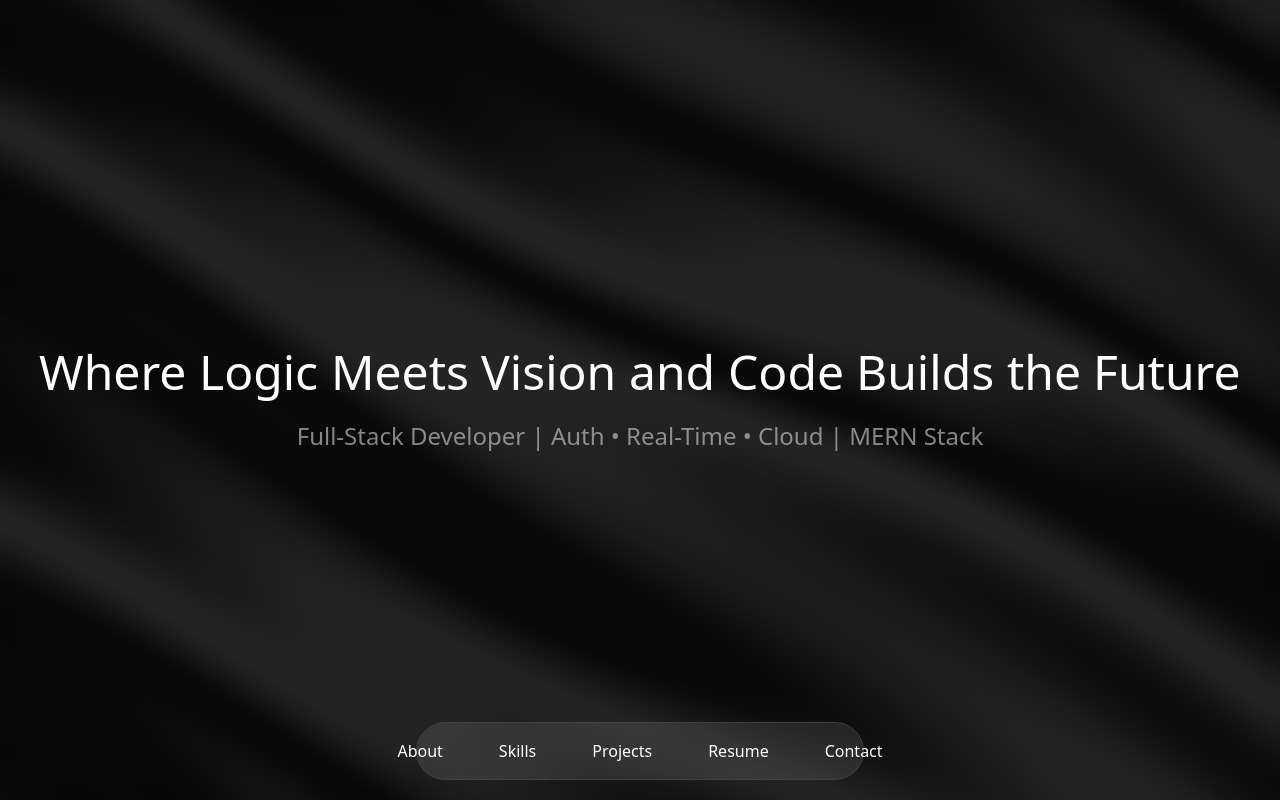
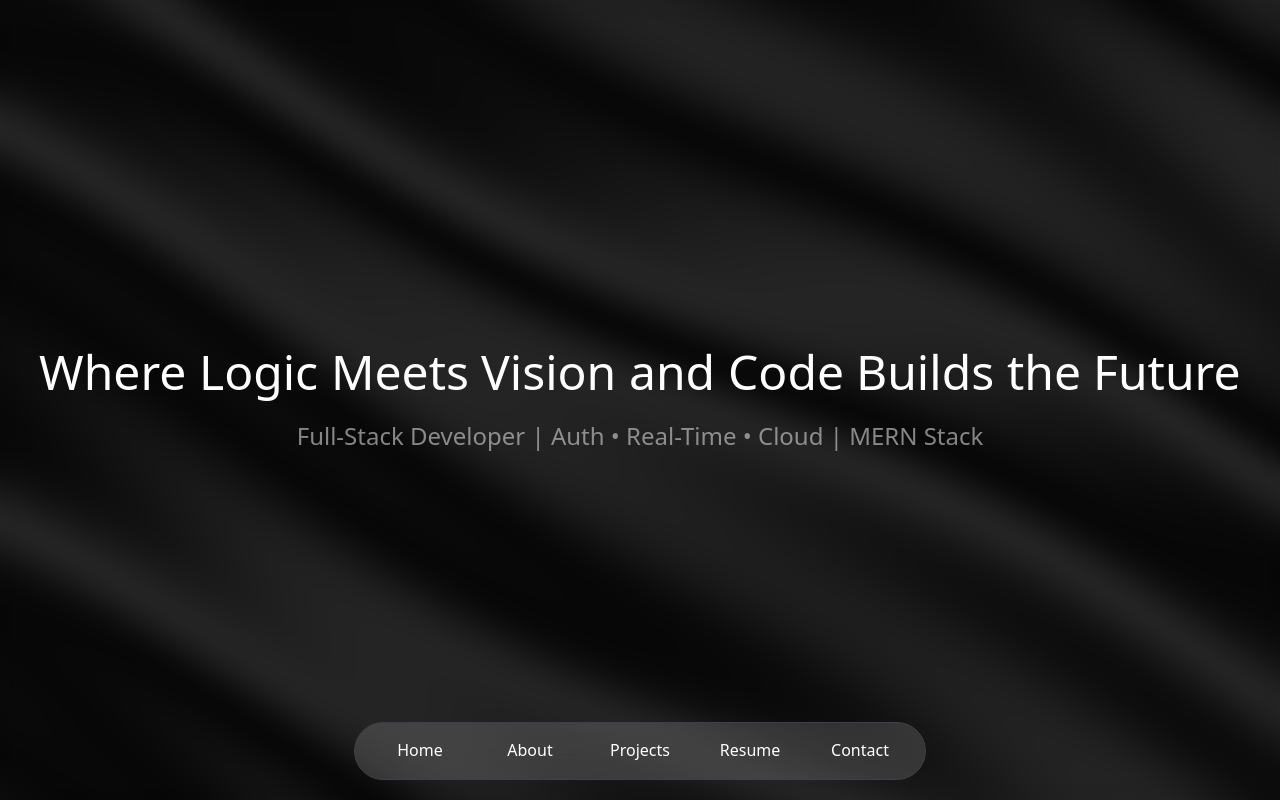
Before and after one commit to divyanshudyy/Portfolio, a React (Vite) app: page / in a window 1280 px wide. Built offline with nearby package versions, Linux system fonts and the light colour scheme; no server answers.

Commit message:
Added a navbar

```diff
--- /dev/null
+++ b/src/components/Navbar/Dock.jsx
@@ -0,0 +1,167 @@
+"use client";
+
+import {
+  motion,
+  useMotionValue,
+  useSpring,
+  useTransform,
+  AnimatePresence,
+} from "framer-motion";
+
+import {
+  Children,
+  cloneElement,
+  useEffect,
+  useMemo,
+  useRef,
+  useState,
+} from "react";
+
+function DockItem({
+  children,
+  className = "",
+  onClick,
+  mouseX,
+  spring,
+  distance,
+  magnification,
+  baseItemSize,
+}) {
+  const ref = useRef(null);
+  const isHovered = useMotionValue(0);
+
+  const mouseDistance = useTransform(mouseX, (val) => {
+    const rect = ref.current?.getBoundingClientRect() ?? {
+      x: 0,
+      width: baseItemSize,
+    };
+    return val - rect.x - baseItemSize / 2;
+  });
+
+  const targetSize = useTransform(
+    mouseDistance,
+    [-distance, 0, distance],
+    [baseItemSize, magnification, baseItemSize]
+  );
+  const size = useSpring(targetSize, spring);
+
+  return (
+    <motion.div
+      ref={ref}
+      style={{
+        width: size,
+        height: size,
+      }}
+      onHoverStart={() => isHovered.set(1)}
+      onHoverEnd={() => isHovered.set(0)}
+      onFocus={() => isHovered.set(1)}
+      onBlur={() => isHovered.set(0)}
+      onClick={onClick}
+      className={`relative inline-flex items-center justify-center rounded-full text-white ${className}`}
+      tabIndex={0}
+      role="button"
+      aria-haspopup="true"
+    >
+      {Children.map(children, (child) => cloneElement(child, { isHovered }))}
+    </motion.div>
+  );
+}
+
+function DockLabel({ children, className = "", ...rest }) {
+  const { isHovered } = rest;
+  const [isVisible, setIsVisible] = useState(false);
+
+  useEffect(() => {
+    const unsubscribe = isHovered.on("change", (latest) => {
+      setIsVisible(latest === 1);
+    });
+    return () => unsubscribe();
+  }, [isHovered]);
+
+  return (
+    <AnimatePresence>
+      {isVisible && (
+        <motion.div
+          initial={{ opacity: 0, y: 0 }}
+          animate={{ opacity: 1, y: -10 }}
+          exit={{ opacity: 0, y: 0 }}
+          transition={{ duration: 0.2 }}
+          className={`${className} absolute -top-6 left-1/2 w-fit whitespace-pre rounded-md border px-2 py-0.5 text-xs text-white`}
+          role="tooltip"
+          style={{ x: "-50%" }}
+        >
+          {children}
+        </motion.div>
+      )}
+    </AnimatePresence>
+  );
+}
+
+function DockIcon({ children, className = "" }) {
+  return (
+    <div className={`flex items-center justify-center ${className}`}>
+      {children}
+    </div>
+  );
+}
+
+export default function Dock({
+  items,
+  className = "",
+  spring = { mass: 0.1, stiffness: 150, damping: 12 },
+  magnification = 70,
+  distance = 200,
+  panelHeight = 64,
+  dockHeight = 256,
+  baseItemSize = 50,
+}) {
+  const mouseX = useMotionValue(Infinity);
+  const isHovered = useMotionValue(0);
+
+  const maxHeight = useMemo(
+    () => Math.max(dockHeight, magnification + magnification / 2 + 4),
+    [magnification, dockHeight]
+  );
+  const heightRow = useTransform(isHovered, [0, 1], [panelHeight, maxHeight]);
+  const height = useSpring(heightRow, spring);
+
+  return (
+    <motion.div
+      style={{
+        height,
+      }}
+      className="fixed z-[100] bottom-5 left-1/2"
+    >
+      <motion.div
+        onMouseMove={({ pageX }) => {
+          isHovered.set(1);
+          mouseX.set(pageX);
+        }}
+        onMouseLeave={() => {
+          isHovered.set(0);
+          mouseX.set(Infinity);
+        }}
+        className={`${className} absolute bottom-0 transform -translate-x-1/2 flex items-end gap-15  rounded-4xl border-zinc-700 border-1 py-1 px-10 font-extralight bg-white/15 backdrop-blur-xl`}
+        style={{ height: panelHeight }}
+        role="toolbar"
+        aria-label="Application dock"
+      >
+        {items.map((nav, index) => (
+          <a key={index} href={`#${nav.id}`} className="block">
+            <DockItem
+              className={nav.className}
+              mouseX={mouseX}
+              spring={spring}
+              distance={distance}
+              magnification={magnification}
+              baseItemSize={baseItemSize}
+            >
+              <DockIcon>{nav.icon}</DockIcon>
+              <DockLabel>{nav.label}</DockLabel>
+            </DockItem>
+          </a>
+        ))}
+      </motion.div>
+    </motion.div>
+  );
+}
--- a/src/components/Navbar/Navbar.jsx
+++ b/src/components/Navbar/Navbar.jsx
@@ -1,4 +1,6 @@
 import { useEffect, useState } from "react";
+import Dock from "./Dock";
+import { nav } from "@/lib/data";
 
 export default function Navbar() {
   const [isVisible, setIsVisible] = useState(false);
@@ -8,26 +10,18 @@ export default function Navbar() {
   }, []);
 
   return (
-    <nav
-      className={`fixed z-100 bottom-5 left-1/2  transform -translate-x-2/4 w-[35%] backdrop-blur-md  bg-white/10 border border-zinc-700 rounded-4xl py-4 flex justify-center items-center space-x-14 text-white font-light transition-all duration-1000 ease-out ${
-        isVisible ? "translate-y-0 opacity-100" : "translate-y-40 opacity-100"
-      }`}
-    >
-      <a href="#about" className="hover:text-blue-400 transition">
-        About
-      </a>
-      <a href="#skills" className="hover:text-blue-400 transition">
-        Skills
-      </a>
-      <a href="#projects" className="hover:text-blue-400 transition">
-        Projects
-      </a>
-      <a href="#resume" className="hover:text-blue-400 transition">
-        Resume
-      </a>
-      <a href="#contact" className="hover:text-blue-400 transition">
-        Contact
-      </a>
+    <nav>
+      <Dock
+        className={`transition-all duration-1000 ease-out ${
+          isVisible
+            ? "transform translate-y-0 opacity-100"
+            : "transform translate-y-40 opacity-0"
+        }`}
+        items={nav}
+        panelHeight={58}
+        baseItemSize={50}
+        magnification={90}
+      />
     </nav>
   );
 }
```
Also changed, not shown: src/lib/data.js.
────
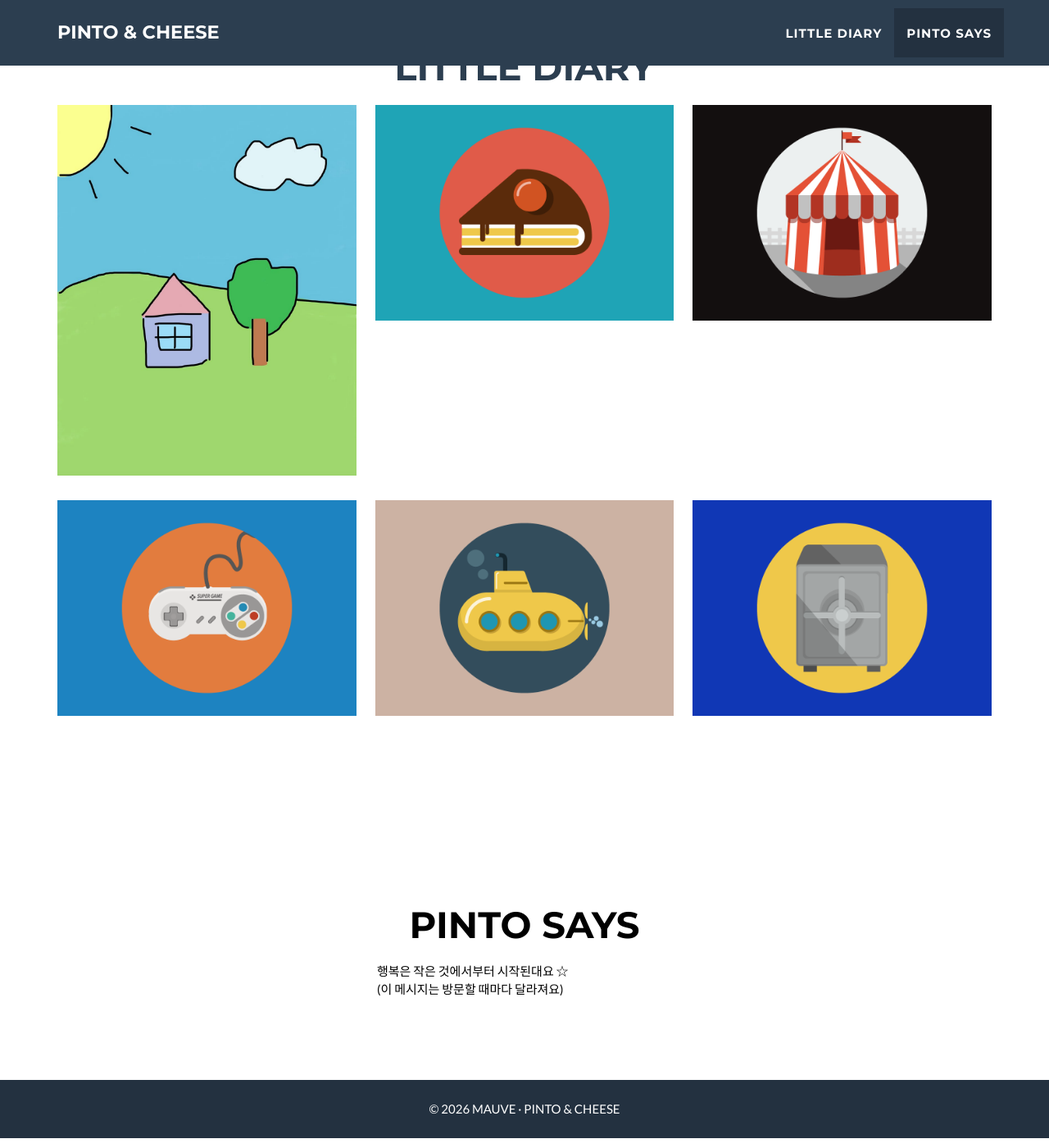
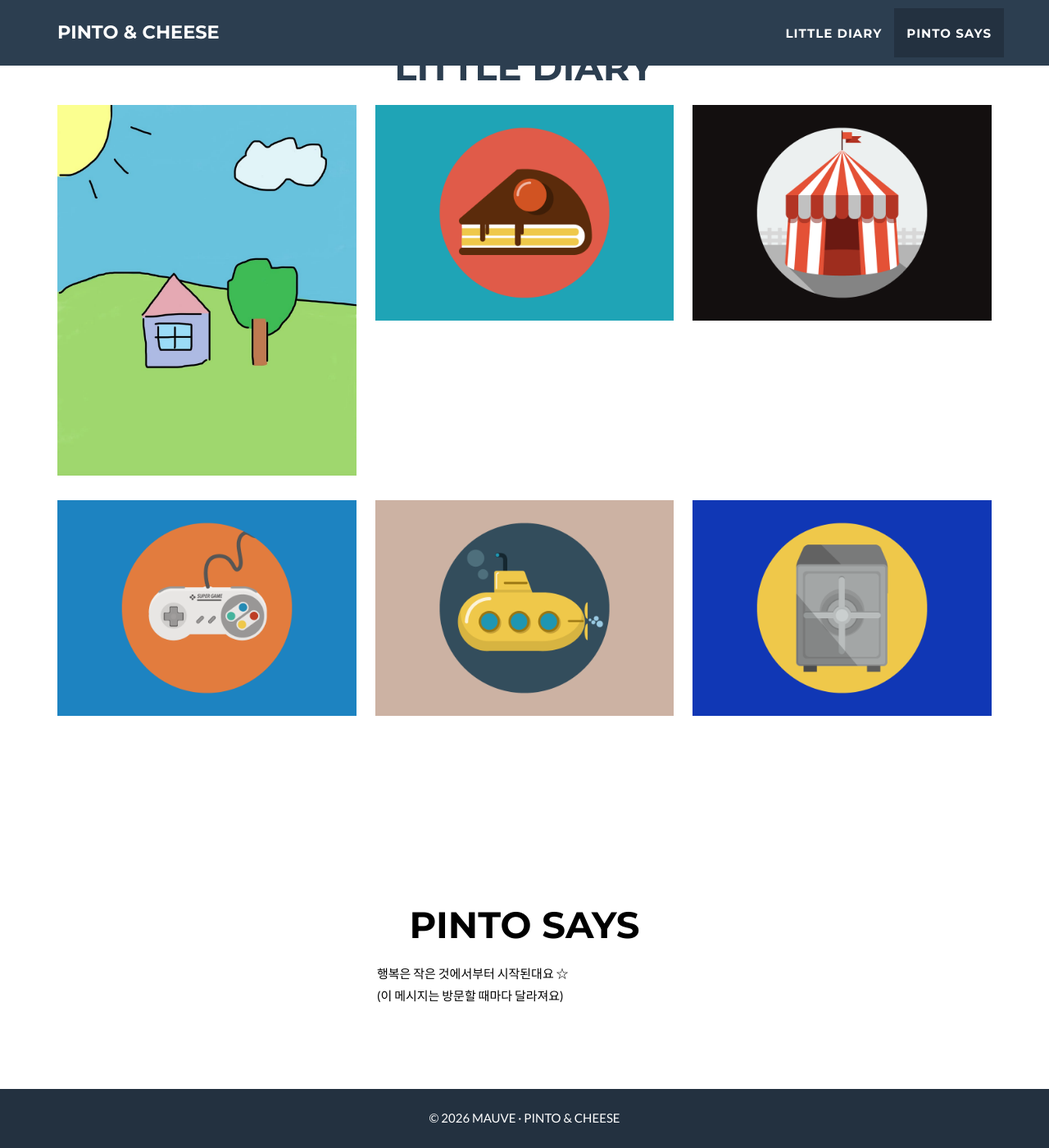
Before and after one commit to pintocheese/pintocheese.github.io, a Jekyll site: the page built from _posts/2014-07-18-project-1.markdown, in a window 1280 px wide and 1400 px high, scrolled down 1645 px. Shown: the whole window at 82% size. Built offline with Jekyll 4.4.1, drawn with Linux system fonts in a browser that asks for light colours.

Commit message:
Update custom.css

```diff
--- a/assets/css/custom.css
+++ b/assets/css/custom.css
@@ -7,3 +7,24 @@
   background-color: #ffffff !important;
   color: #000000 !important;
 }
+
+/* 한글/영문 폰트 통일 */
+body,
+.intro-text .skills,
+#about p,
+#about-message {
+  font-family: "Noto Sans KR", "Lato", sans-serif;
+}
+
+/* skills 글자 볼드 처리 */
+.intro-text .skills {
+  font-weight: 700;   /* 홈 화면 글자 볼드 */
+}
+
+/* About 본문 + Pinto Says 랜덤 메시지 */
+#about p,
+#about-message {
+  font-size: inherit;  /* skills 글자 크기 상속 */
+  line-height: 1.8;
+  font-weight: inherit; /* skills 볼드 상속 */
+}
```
────
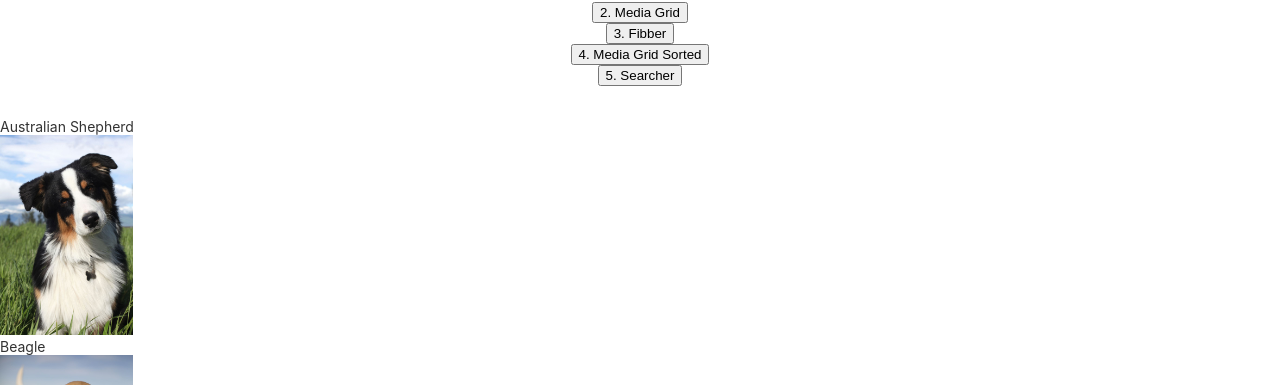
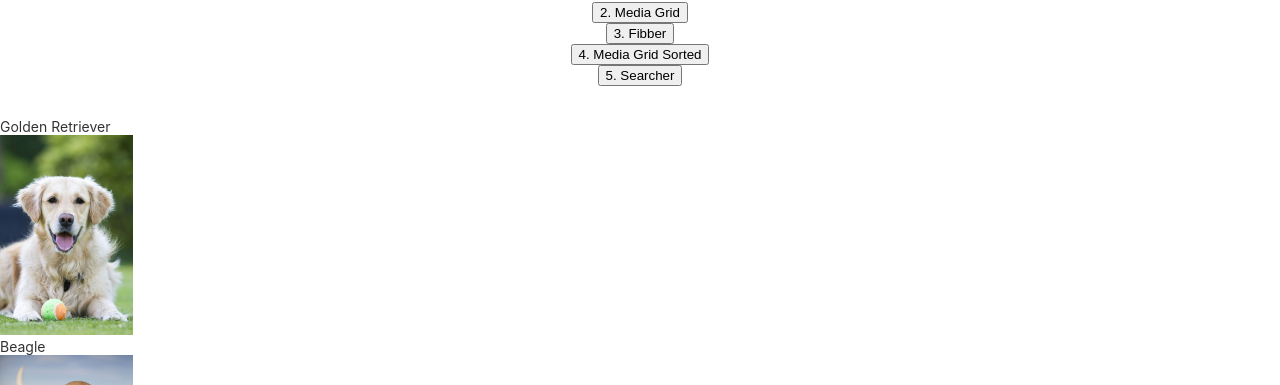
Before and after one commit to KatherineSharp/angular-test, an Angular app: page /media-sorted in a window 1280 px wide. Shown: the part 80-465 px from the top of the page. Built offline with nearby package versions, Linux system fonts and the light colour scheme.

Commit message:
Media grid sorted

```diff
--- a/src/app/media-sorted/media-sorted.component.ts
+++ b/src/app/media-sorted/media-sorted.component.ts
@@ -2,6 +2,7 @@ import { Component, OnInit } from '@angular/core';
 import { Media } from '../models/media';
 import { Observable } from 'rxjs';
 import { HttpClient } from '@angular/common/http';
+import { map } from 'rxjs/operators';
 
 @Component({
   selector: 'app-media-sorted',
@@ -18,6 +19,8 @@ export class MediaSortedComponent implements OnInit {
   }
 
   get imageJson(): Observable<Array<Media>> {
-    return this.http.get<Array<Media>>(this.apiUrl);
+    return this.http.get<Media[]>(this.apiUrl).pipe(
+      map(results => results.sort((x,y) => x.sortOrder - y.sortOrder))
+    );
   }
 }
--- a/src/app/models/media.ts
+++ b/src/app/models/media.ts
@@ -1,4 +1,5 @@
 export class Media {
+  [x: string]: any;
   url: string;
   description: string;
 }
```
────
#### [EXERCISE BRIEF]
One figure is all that is needed: the number of lines above in which the word "style" appears.

#### [RESPONSE BOX]
4